Global lifetime prevalence of peptic ulcer disease (PUD) has been estimated around 5-10% with annual
incidence 0.1-0.3% per year (1). PUD, while decreasing in incidence in high and middle income countries
due to decreasing rates of H. pylori infection, continues to remain a significant cause of mortality and
morbidity, especially amongst the elderly. PUD bleeding is mainly a disease affecting older patients, with
68% of PUD patients over the age of 60 and 27% over the age of 80 (2). The mainstay of treatment of
non-variceal upper GI bleeds is endoscopic hemostasis. However, PUD bleeds are also at frequent risk of
rebleeding, especially amongst elderly patients who may have multiple comorbidities and/or are taking
medications that increase the risk of bleeding, such as NSAIDs or antithrombotic agents (3).

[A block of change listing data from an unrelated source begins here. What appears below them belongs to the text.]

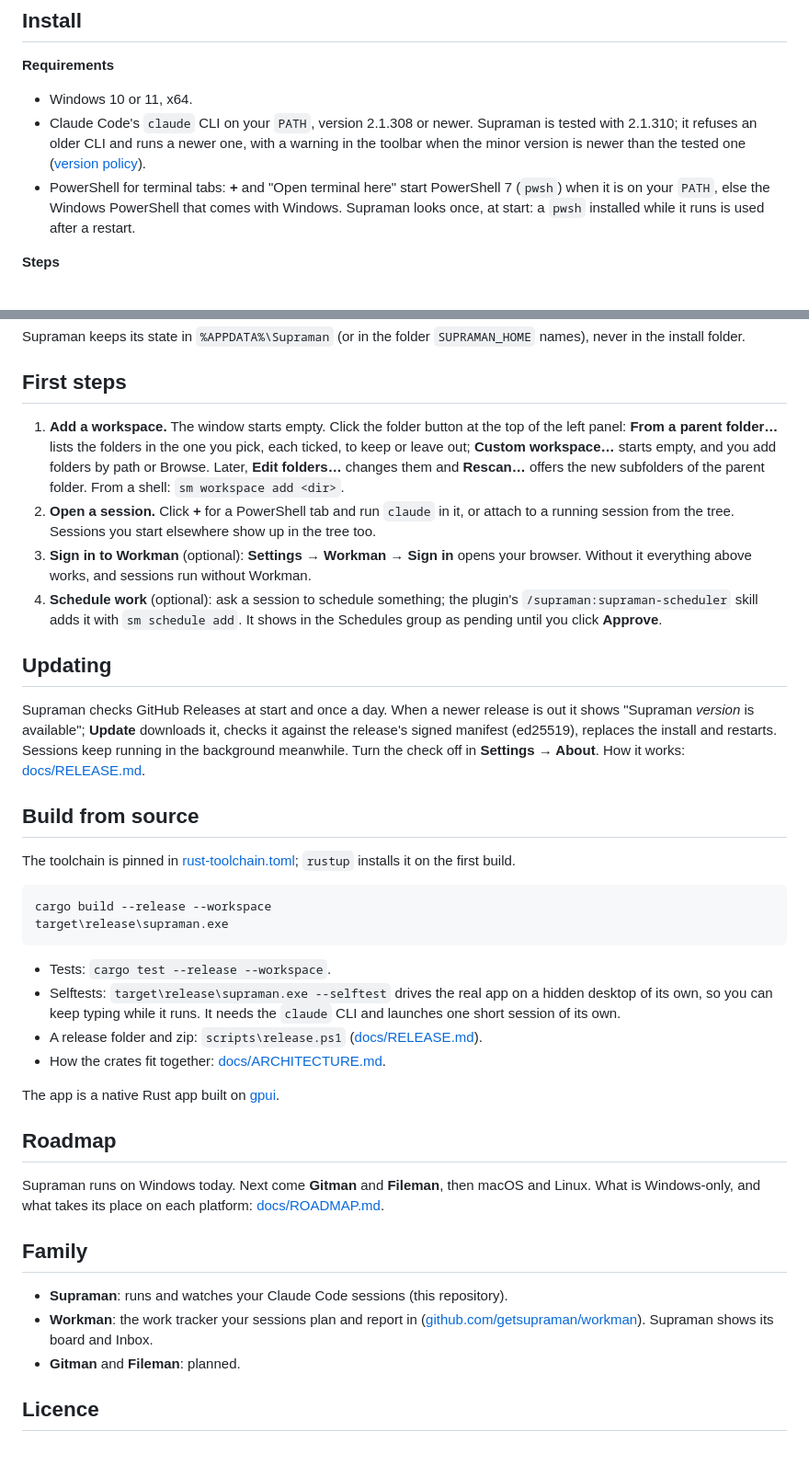
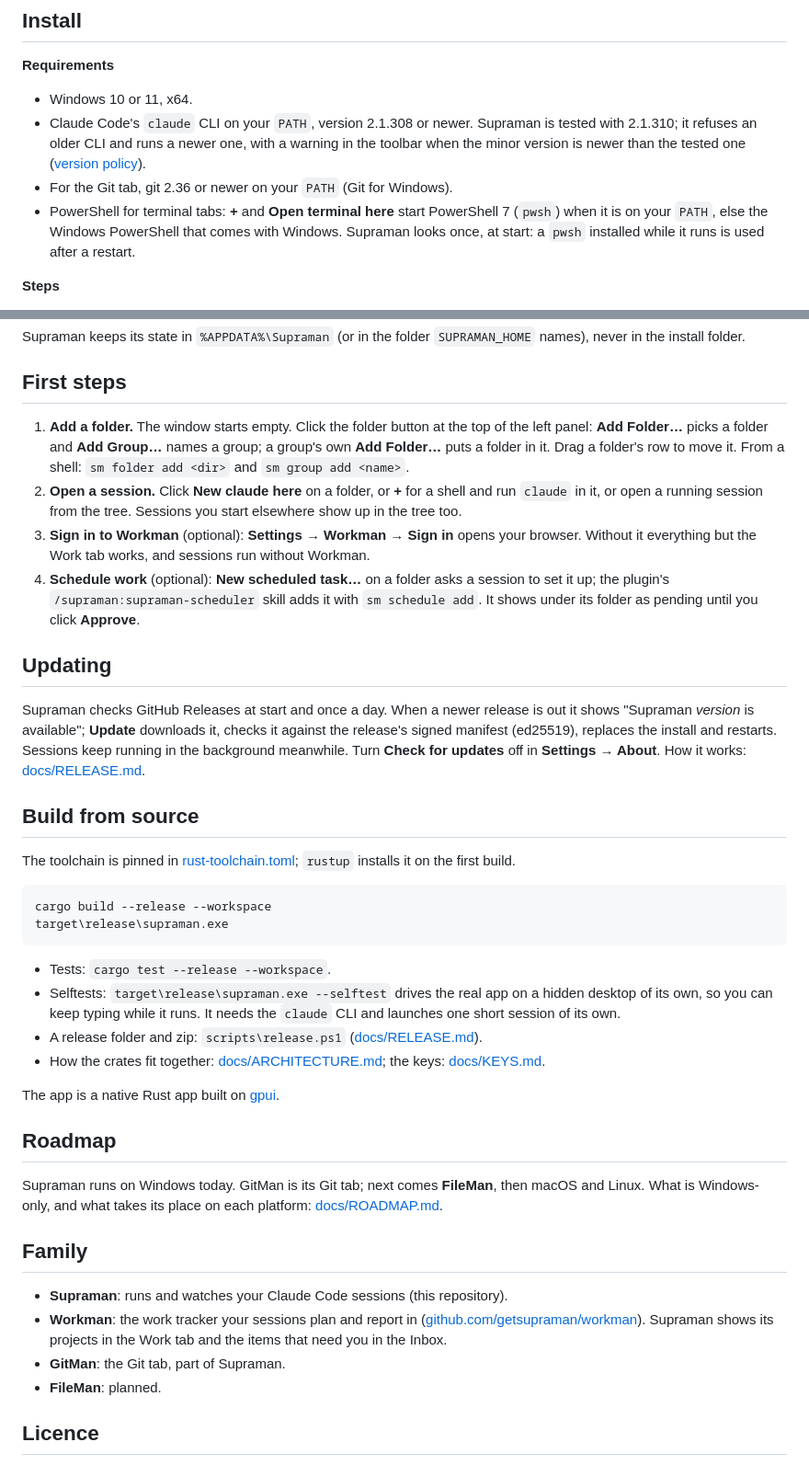
Before and after one commit to getsupraman/supraman, a Markdown page: README.md, 2 parts joined by grey strips. Shown at 92% size. Drawn GitHub-style.

```diff
--- a/README.md
+++ b/README.md
@@ -42,7 +51,8 @@ Supraman runs on your machine and is open source (GPL-3.0-or-later).
 - Claude Code's `claude` CLI on your `PATH`, version 2.1.308 or newer. Supraman is tested with 2.1.310; it
   refuses an older CLI and runs a newer one, with a warning in the toolbar when the minor version is newer than
   the tested one ([version policy](docs/RELEASE.md#claude-cli-version-policy)).
-- PowerShell for terminal tabs: **+** and "Open terminal here" start PowerShell 7 (`pwsh`) when it is on your
+- For the Git tab, git 2.36 or newer on your `PATH` (Git for Windows).
+- PowerShell for terminal tabs: **+** and **Open terminal here** start PowerShell 7 (`pwsh`) when it is on your
   `PATH`, else the Windows PowerShell that comes with Windows. Supraman looks once, at start: a `pwsh` installed
   while it runs is used after a restart.
 
@@ -59,23 +69,24 @@ folder.
 
 ## First steps
 
-1. **Add a workspace.** The window starts empty. Click the folder button at the top of the left panel:
-   **From a parent folder…** lists the folders in the one you pick, each ticked, to keep or leave out;
-   **Custom workspace…** starts empty, and you add folders by path or Browse. Later, **Edit folders…** changes
-   them and **Rescan…** offers the new subfolders of the parent folder. From a shell: `sm workspace add <dir>`.
-2. **Open a session.** Click **+** for a PowerShell tab and run `claude` in it, or attach to a running session from
-   the tree. Sessions you start elsewhere show up in the tree too.
+1. **Add a folder.** The window starts empty. Click the folder button at the top of the left panel:
+   **Add Folder…** picks a folder and **Add Group…** names a group; a group's own **Add Folder…** puts a folder
+   in it. Drag a folder's row to move it. From a shell: `sm folder add <dir>` and `sm group add <name>`.
+2. **Open a session.** Click **New claude here** on a folder, or **+** for a shell and run `claude` in it, or open
+   a running session from the tree. Sessions you start elsewhere show up in the tree too.
 3. **Sign in to Workman** (optional): **Settings → Workman → Sign in** opens your browser. Without it everything
-   above works, and sessions run without Workman.
-4. **Schedule work** (optional): ask a session to schedule something; the plugin's `/supraman:supraman-scheduler`
-   skill adds it with `sm schedule add`. It shows in the Schedules group as pending until you click **Approve**.
+   but the Work tab works, and sessions run without Workman.
+4. **Schedule work** (optional): **New scheduled task…** on a folder asks a session to set it up; the plugin's
+   `/supraman:supraman-scheduler` skill adds it with `sm schedule add`. It shows under its folder as pending until
+   you click **Approve**.
 
 ## Updating
 
 Supraman checks GitHub Releases at start and once a day. When a newer release is out it shows
 "Supraman *version* is available"; **Update** downloads it, checks it against the release's signed manifest
-(ed25519), replaces the install and restarts. Sessions keep running in the background meanwhile. Turn the
-check off in **Settings → About**. How it works: [docs/RELEASE.md](docs/RELEASE.md#how-supraman-updates-itself).
+(ed25519), replaces the install and restarts. Sessions keep running in the background meanwhile. Turn
+**Check for updates** off in **Settings → About**. How it works:
+[docs/RELEASE.md](docs/RELEASE.md#how-supraman-updates-itself).
 
 ## Build from source
 
@@ -90,21 +101,23 @@ target\release\supraman.exe
 - Selftests: `target\release\supraman.exe --selftest` drives the real app on a hidden desktop of its own, so
   you can keep typing while it runs. It needs the `claude` CLI and launches one short session of its own.
 - A release folder and zip: `scripts\release.ps1` ([docs/RELEASE.md](docs/RELEASE.md)).
-- How the crates fit together: [docs/ARCHITECTURE.md](docs/ARCHITECTURE.md).
+- How the crates fit together: [docs/ARCHITECTURE.md](docs/ARCHITECTURE.md); the keys: [docs/KEYS.md](docs/KEYS.md).
 
 The app is a native Rust app built on [gpui](https://github.com/zed-industries/zed).
 
 ## Roadmap
 
-Supraman runs on Windows today. Next come **Gitman** and **Fileman**, then macOS and Linux. What is Windows-only,
-and what takes its place on each platform: [docs/ROADMAP.md](docs/ROADMAP.md).
+Supraman runs on Windows today. GitMan is its Git tab; next comes **FileMan**, then macOS and Linux. What is
+Windows-only, and what takes its place on each platform: [docs/ROADMAP.md](docs/ROADMAP.md).
 
 ## Family
 
 - **Supraman**: runs and watches your Claude Code sessions (this repository).
 - **Workman**: the work tracker your sessions plan and report in
-  ([github.com/getsupraman/workman](https://github.com/getsupraman/workman)). Supraman shows its board and Inbox.
-- **Gitman** and **Fileman**: planned.
+  ([github.com/getsupraman/workman](https://github.com/getsupraman/workman)). Supraman shows its projects in the
+  Work tab and the items that need you in the Inbox.
+- **GitMan**: the Git tab, part of Supraman.
+- **FileMan**: planned.
 
 ## Licence
 
```
Also changed, not shown: other parts of README.md (+32 -23 lines), docs/ARCHITECTURE.md (+1 -1 lines), docs/ROADMAP.md (+3 -3 lines), docs/images/supraman-details.png, docs/images/supraman-main.png, 1 other file.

Current guidelines indicate that transarterial embolization (TAE) is a reasonable alternative to surgery in
patients who rebleed after primary endoscopic hemostasis is achieved, and it may be preferred in highly
morbid patients who cannot undergo surgery (4). However, the guidelines do not consider the role of TAE
as a means of tertiary prophylaxis following endoscopic hemostasis of a primary PUD bleed.
A 2019 single-center retrospective cohort study analyzed patient outcomes over 5 years from 2014-2018
with respect to the use of preventive TAE (P-TAE) for PUD patients that were at high risk of rebleeding,
based on a Forrest Classification of Ia, Ib, IIa, or IIb with a Rockall score of 5+. Of 399 patients who were
classified as having a bleeding peptic ulcer at high risk of rebleeding, 58 agreed to undergo P-TAE after
endoscopic hemostasis. P-TAE involved embolization of either the left gastric artery or the
gastroduodenal artery, depending on ulcer location. The other 341 patients in the cohort were also
classified as having a high rebleeding risk after endoscopic hemostasis but chose not to undergo P-TAE.
Exclusion criteria included hemodynamic instability and systemic introduction of contrast media. With no
significant differences in patient characteristics or comorbidities between the cohorts, the study found a
significant decrease in rebleeding, use of packed red blood cells, and use of fresh frozen plasma in
the cohort of patients that underwent P-TAE. However, the study did not find a significant decrease in
hospital stay or mortality (5).
Although the experimental design of this study is limited by its being a retrospective cohort, the quality of
the data along with the volume of patients in each cohort indicate that the use of TAE as a preventive
measure should be considered alongside its currently accepted use as a treatment option for refractory
PUD bleeds. Tertiary prophylaxis is especially important in highly morbid patients who may have many
risk factors for rebleeding after primary endoscopic hemostasis; while many more high-quality studies are
needed to provide definitive evidence, the use of P-TAE has shown to be safe and effective in reducing
the rates of rebleeding and need for blood products, thus lowering overall morbidity and financial burden
for patients with high-risk PUD bleeds.
- Lanas A, Chan FK. Peptic Ulcer Disease. The Lancet. 2017;390:10094613-624
- Gralnek IM, Barkun AN, Bardou M. Management of acute bleeding from a peptic ulcer. N Engl J
- Laine LCLINICALPRACTICE. Upper gastrointestinal bleeding due to a peptic ulcer. N Engl J
- Kim JS, Kim BW, Kim DH, Park CH, Lee H, Joo MK, Jung DH, Chung JW, Choi HS, Baik GH,
Lee JH, Song KY, Hur S. Guidelines for Nonvariceal Upper Gastrointestinal Bleeding. Gut Liver.
2020 Sep 15;14(5):560-570. doi: 10.5009/gnl20154.
- Kaminskis, A., Ivanova, P., Kratovska, A. et al. Endoscopic hemostasis followed by preventive
transarterial embolization in high-risk patients with bleeding peptic ulcer: 5-year experience.
World J Emerg Surg. 2019;14, 45. https://doi.org/10.1186/s13017-019-0264-z
By Sai Surya Maddike
Waiting patiently for you to come home and fuck me! https://is.gd/dBsd60